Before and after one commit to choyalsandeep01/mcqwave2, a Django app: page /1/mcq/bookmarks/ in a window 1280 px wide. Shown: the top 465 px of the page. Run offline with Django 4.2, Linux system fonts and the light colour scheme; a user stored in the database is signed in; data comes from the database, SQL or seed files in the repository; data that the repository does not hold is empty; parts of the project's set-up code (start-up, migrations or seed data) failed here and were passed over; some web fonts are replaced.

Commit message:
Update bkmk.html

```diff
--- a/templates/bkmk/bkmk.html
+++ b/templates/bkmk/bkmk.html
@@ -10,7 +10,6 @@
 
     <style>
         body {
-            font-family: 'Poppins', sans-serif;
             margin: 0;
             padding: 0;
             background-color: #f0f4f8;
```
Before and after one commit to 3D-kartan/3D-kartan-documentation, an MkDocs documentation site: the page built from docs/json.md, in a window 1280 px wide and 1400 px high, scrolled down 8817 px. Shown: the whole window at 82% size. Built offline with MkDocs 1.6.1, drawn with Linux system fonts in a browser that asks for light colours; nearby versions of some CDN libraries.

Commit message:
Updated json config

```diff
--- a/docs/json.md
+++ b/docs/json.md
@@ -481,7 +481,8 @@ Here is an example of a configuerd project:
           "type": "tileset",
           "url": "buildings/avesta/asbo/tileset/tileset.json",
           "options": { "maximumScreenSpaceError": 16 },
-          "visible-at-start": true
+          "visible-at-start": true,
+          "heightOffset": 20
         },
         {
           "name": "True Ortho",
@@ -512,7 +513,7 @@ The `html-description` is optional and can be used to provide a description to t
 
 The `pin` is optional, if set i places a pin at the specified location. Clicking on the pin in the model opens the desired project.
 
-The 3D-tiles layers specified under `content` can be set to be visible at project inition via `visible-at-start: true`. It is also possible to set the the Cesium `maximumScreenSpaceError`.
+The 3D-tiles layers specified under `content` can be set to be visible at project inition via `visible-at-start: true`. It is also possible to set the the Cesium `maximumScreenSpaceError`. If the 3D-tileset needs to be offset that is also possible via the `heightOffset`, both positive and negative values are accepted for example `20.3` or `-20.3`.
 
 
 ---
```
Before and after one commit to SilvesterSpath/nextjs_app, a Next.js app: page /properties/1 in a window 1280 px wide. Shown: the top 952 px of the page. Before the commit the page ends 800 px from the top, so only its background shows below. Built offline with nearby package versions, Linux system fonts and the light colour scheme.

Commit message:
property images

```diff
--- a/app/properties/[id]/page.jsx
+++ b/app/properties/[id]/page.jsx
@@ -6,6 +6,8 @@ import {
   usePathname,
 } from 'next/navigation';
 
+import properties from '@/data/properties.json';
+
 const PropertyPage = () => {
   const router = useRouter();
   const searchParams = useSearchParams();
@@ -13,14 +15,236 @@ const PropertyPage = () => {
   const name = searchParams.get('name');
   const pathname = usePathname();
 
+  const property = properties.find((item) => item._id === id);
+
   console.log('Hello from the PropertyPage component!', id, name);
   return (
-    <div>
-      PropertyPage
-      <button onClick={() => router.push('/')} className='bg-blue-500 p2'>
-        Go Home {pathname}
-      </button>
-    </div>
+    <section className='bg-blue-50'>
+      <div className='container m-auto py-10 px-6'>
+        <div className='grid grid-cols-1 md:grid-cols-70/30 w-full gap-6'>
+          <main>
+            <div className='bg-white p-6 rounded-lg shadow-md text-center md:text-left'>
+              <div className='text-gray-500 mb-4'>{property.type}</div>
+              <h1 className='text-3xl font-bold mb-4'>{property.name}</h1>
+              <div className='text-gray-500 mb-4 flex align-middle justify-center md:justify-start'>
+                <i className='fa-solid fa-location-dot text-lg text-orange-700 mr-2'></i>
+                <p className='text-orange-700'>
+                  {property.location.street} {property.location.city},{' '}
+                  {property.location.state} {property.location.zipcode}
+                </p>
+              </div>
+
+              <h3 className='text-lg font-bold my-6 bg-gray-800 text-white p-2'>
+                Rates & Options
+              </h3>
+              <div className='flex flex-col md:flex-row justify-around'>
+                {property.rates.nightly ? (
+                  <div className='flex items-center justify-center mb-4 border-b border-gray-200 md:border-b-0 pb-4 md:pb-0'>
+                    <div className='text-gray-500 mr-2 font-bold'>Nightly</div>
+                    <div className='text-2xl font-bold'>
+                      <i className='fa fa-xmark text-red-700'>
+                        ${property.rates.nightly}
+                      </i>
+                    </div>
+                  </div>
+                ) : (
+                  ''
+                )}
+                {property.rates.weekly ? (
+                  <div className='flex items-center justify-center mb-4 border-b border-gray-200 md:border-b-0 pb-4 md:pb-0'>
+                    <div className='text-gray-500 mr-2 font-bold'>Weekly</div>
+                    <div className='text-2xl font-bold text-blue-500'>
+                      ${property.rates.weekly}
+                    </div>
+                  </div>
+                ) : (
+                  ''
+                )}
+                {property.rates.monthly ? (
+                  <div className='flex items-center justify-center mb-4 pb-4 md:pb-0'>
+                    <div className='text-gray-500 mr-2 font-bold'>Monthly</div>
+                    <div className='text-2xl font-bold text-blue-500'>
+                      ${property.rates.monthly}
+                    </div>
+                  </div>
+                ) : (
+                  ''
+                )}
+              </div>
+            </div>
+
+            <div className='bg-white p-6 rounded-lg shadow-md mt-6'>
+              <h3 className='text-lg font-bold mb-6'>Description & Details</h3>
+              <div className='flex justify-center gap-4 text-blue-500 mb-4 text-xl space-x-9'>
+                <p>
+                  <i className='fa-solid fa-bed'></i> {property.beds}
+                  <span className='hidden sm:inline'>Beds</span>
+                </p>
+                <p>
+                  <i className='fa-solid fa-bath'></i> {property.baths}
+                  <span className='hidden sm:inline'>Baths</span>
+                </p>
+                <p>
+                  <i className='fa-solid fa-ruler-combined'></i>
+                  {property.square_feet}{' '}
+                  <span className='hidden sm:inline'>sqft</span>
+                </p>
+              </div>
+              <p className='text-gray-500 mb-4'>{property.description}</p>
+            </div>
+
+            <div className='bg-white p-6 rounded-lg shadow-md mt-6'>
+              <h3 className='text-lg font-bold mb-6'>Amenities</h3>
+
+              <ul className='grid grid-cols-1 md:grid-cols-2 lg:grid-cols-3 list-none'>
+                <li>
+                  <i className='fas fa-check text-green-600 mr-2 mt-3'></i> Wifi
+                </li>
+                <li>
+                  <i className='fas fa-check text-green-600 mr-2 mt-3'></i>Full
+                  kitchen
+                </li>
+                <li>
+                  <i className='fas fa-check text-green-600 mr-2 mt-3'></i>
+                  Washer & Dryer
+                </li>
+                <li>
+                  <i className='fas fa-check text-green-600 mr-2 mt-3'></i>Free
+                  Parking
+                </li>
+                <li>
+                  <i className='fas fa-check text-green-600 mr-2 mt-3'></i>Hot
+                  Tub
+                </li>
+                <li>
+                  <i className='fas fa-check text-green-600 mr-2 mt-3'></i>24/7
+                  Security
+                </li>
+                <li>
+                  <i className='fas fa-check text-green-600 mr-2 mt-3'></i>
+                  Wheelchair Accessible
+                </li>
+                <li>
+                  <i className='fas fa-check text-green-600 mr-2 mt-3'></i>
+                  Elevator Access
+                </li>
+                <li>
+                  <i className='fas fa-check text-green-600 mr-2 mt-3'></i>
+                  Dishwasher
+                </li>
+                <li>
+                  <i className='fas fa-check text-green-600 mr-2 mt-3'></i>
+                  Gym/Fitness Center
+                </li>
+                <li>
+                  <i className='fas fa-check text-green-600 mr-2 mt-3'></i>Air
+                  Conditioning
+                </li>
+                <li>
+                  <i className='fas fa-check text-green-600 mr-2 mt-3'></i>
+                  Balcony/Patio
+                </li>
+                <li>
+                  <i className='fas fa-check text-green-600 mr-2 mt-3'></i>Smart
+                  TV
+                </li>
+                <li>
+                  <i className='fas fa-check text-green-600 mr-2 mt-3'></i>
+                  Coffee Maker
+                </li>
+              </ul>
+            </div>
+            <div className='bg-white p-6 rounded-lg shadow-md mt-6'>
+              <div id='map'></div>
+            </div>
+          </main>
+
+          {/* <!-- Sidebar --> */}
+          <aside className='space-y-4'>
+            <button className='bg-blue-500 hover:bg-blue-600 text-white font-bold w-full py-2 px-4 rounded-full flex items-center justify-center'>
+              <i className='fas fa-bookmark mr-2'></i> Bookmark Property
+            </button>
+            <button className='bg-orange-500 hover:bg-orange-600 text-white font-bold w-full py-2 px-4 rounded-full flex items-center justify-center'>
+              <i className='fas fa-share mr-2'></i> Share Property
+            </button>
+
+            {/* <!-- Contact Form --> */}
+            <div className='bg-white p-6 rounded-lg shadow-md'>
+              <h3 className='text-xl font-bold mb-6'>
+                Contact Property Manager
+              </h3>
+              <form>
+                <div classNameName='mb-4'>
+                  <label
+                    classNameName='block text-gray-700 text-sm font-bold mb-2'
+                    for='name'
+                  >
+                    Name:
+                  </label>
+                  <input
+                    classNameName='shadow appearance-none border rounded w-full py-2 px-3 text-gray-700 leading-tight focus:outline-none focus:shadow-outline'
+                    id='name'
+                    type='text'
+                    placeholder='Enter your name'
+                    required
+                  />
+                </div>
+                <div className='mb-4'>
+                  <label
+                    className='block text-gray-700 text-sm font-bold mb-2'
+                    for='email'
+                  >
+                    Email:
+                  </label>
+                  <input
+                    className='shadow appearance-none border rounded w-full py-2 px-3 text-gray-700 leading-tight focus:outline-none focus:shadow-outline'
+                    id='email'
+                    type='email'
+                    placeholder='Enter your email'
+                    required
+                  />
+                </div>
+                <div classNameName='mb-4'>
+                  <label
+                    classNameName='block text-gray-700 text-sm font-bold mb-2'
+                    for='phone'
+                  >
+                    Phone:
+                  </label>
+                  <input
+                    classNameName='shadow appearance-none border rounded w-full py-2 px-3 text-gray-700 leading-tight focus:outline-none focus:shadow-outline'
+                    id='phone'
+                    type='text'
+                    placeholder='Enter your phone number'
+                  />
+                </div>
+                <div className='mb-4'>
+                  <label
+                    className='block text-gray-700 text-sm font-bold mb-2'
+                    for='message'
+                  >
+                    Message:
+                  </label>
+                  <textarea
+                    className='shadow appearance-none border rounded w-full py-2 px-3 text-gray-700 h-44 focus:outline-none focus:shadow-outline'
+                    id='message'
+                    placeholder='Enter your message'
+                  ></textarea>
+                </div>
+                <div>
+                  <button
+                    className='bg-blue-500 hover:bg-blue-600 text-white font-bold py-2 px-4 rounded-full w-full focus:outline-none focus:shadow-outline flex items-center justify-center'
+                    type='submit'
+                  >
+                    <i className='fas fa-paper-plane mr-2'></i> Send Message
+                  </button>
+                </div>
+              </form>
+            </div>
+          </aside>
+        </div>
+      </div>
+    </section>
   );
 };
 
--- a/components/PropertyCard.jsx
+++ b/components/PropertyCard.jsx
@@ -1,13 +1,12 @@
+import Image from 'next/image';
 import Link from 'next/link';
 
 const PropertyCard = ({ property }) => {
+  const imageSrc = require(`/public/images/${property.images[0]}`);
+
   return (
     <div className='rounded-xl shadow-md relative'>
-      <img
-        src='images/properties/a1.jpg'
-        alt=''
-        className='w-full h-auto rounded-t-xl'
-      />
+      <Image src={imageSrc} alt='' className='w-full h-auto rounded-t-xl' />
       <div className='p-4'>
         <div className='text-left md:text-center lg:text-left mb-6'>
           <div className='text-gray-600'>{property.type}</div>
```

○ ○ ○ ○

## WHAT IS NEEDED
For each line in the entries that contains the string "none", make a copy.

## EXERCISE RESPONSE
+              <ul className='grid grid-cols-1 md:grid-cols-2 lg:grid-cols-3 list-none'>
+                    classNameName='shadow appearance-none border rounded w-full py-2 px-3 text-gray-700 leading-tight focus:outline-none focus:shadow-outline'
+                    className='shadow appearance-none border rounded w-full py-2 px-3 text-gray-700 leading-tight focus:outline-none focus:shadow-outline'
+                    classNameName='shadow appearance-none border rounded w-full py-2 px-3 text-gray-700 leading-tight focus:outline-none focus:shadow-outline'
+                    className='shadow appearance-none border rounded w-full py-2 px-3 text-gray-700 h-44 focus:outline-none focus:shadow-outline'
+                    className='bg-blue-500 hover:bg-blue-600 text-white font-bold py-2 px-4 rounded-full w-full focus:outline-none focus:shadow-outline flex items-center justify-center'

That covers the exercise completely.